The recent increase in monitoring tools used to improve player management has led to new observations in previously ignored areas of the game of soccer, including, but not limited to, the playing populations of goalkeepers and substitutes and the responses to the extra-time period. Goalkeepers have unique physical demands during a soccer game and recent research quantifying these demands points to the need for individualized training plans for this playing population. Whilst many athlete management systems monitor the entire team and plan training and game management strategies for this group as a whole, the practices of substitutes differ from starting players on match-day and thus strategies to optimize the performance of these individuals throughout an entire season are warranted. In addition to considering these subsets of a soccer team, responses to extra-time also merit discussion as the majority of teams will experience the additional load of prolonged match-play on at least one occasion throughout a single competitive season. Coaches, sports scientists, and medical professionals can utilize the most up-to-date research related to these distinctive sub-groups to ensure players experience peak game performance.
|Title of host publication||Elite Soccer Players|
|Subtitle of host publication||Maximizing Performance and Safety|
|Editors||Ryan Curtis, Courteney Benjamin, Robert Huggins, Douglas J. Casa|
|Number of pages||17|
|ISBN (Print)||9781138610798, 9781138610811|
|Publication status||Published - 19 Dec 2019|

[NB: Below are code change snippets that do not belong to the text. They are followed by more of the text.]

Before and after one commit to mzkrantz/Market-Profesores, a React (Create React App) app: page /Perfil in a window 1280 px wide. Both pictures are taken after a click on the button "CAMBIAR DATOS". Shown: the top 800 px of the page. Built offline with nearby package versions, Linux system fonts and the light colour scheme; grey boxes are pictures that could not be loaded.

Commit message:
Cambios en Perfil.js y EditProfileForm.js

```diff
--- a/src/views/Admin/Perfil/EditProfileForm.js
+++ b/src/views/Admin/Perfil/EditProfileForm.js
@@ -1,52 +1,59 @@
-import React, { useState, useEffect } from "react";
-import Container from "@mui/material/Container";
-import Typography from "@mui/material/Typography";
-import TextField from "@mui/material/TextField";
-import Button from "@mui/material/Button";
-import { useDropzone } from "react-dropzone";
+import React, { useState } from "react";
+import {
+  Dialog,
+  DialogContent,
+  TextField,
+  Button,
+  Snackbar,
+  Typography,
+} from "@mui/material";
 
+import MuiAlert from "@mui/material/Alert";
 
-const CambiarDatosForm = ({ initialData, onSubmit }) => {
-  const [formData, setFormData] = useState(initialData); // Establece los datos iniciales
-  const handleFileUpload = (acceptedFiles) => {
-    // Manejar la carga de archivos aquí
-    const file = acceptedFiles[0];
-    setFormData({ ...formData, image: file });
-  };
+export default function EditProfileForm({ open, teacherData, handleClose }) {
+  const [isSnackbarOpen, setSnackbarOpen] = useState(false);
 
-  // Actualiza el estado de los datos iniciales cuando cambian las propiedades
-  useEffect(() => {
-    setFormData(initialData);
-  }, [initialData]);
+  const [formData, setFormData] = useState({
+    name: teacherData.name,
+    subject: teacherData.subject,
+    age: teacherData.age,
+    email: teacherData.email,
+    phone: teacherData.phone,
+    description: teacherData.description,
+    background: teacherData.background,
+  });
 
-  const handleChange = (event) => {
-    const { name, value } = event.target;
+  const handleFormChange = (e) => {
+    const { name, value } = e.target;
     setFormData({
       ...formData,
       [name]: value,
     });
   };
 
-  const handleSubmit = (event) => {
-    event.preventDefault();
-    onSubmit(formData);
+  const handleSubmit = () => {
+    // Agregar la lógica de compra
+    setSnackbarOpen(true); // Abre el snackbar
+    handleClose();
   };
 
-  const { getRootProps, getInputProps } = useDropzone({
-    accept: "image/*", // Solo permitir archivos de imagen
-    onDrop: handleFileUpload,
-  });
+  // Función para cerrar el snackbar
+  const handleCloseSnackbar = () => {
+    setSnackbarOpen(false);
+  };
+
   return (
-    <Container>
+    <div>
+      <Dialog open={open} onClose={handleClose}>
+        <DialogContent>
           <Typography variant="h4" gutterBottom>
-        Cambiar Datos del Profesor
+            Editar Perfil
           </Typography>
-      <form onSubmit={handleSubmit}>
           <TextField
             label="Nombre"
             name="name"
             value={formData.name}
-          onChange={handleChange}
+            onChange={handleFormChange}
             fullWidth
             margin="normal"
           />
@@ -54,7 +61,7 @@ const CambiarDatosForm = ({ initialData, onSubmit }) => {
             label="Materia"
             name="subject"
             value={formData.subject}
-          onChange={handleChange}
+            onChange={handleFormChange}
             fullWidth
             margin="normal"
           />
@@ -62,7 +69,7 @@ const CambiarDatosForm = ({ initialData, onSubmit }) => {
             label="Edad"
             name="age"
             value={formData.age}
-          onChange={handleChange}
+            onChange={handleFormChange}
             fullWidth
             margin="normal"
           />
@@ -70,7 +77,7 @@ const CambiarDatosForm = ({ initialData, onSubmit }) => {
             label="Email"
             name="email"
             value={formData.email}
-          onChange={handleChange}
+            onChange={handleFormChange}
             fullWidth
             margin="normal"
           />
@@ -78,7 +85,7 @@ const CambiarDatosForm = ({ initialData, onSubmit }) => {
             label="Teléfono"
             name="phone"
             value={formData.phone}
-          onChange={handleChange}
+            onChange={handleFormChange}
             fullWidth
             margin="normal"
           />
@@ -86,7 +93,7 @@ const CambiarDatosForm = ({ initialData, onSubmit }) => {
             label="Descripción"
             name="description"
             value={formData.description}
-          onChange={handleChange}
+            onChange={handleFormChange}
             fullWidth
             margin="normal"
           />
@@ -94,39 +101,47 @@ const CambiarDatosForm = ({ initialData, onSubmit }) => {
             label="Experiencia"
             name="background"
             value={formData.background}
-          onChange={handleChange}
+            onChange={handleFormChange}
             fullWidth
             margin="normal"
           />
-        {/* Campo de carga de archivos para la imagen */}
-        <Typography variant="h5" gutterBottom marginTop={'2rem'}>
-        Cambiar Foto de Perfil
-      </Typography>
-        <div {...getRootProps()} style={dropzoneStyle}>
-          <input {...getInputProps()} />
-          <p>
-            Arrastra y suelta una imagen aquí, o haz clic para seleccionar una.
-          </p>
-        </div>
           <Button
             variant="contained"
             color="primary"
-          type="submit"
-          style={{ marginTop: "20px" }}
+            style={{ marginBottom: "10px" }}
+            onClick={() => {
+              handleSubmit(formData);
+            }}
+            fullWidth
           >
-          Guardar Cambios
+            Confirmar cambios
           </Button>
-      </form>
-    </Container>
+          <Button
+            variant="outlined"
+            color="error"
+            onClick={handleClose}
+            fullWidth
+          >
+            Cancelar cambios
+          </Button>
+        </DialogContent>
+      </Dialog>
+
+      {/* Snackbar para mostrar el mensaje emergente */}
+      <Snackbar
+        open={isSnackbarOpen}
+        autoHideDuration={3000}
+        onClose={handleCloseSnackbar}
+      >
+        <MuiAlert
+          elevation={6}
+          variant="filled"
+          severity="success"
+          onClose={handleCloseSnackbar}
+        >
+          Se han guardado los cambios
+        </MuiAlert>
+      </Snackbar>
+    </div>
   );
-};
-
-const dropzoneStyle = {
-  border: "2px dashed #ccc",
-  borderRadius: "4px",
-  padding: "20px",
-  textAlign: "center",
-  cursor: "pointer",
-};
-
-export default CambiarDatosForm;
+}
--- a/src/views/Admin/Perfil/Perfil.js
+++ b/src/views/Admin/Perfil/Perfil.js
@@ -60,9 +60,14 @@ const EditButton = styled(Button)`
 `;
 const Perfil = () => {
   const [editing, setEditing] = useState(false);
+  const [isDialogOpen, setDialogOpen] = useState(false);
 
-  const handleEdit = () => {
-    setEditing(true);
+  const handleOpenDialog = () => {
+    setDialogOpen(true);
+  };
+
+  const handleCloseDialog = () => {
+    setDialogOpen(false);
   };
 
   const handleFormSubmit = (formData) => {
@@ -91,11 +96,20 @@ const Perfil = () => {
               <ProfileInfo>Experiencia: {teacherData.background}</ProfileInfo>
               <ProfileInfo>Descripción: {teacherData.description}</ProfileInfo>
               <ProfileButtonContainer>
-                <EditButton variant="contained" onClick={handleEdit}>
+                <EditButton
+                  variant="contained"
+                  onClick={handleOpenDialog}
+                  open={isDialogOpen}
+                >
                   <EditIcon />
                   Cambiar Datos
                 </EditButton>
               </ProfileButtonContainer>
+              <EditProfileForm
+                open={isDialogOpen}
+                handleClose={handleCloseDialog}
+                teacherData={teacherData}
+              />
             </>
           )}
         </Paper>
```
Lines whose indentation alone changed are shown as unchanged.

Harper, L., Hills, S., Field, A., White, A., & Russell, M. (2019). Game Management: Considerations for the Goalkeeper, Substitutes, and Extra-Time. In R. Curtis, C. Benjamin, R. Huggins, & D. J. Casa (Eds.), Elite Soccer Players: Maximizing Performance and Safety (1 ed., pp. 375-391). Routledge. https://doi.org/10.4324/9780429465536-20